Minister for Climate Change
Minister for the Environment, Heritage and Water
18 July 2013
Kowabunga! A lucky green sea turtle was released off The Strand in Townsville today by Federal Environment Minister Mark Butler following its solar-powered ‘hydro’ treatment at the Great Barrier Reef Marine Park Authority’s Reef HQ Aquarium turtle hospital.
‘Kobi’ was brought to the turtle hospital on 15 May this year after Balgal Beach locals reported that the animal was having difficulty diving.
Mr Butler said Kobi had recovered well thanks to the special care and rehabilitation, including an immune-boosting warm bath in a treatment tank at the turtle hospital, which has cared for 152 turtles to date, with many of these returning to the wild after significant recovery.
“It is fantastic for us to see first-hand how Reef HQ Aquarium’s turtle hospital benefits these protected and iconic species of the Great Barrier Reef.
“A strong and vibrant turtle community is very important to the Great Barrier Reef and to see a rehabilitated animal return to the Marine Park is very satisfying”.
During Kobi’s recovery at the turtle hospital, Reef HQ Aquarium reached a new environmental milestone with an expansion of its solar power project by an additional 44 kilowatts, taking the rooftop photovoltaic system to 205kw (kilowatts) and over 1,511 square metres of solar panels.
Mr Butler said with funding of $1.3 million from the Labor Government for the roof mounted solar power system, it was one of the country’s largest and was helping to minimise the aquarium’s energy use and carbon footprint.
“Reef HQ Aquarium is a ‘Climate Action Business’ and is the only tourism attraction in Queensland that is a registered solar power station under the Australian Government’s Clean Energy Regulator,” Mr Butler said.
“The state-of-the-art solar power system is producing enough energy to offset between 25 and 30 per cent of the aquarium’s overall energy needs or enough to power 49 Queensland homes.
“This amounts to a 360 tonne reduction in carbon pollution per year”.
“Based on past usage rates, the energy produced by the solar power system should offset the aquarium’s energy needs by up to 100 per cent during the winter months.
Mr Butler said the use of renewable energy such as Reef HQ Aquariums solar power systems were vital to reducing our impact on the environment and acting on climate change.
“Here in Queensland, it is imperative we adopt sustainable practices to protect the environment including the Great Barrier Reef,” Mr Butler said.
“Due to climate change, we have seen rising ocean temperatures and an increase in extreme weather events, such as the Queensland summer floods in ’08, ’09 and ‘10 that have severely impacted the Reef and all of its animals.

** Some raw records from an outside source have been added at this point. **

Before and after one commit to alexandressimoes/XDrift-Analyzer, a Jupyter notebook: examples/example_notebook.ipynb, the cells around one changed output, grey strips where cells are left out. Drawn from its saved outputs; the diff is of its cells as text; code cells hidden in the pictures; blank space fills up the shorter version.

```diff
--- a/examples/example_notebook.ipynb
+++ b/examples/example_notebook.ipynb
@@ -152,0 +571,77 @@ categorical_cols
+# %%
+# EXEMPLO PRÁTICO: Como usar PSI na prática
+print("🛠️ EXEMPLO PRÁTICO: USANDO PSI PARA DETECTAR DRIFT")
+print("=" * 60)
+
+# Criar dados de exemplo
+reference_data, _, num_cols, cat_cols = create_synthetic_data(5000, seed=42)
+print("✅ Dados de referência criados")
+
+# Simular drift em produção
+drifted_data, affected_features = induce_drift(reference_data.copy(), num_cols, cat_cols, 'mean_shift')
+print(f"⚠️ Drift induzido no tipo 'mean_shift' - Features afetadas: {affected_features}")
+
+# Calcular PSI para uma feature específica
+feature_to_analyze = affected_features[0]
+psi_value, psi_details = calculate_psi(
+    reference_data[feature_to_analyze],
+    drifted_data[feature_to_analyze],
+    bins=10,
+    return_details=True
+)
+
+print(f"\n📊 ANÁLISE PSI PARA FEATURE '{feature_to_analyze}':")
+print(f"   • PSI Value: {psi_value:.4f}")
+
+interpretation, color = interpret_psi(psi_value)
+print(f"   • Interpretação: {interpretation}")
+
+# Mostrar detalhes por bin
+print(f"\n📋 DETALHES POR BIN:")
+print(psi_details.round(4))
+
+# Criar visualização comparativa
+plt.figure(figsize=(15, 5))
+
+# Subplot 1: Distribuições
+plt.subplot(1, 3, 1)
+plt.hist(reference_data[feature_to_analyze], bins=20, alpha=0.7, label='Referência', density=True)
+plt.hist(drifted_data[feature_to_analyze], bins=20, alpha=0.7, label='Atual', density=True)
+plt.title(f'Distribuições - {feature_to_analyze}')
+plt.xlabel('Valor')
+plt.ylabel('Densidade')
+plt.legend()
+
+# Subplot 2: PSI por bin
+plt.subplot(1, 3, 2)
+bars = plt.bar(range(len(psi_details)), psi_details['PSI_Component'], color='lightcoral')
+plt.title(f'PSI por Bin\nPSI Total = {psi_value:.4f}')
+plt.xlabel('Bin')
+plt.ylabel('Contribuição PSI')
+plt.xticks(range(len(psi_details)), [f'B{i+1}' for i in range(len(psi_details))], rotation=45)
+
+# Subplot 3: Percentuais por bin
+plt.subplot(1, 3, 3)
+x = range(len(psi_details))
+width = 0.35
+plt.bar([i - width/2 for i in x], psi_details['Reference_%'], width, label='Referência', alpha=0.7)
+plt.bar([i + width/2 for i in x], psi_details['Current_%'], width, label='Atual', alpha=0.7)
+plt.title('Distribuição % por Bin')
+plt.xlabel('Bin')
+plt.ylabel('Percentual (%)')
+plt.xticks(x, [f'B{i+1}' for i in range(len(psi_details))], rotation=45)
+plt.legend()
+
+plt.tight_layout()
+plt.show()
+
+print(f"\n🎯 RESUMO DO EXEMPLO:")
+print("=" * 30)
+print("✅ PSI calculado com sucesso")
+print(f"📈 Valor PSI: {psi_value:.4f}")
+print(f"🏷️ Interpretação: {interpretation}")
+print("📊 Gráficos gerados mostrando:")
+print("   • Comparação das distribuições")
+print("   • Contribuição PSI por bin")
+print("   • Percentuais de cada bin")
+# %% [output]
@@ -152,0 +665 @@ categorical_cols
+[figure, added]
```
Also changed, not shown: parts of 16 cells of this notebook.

“We must protect one of our greatest natural assets, remembering that visitors contributed almost $6.2 billion to the economy last year and 120,000 Australian jobs are dependent on the long-term future of the reef.
“A smooth transition to an emissions trading scheme in 2014 will ensure we move towards more sustainable practices with some of our biggest polluters.”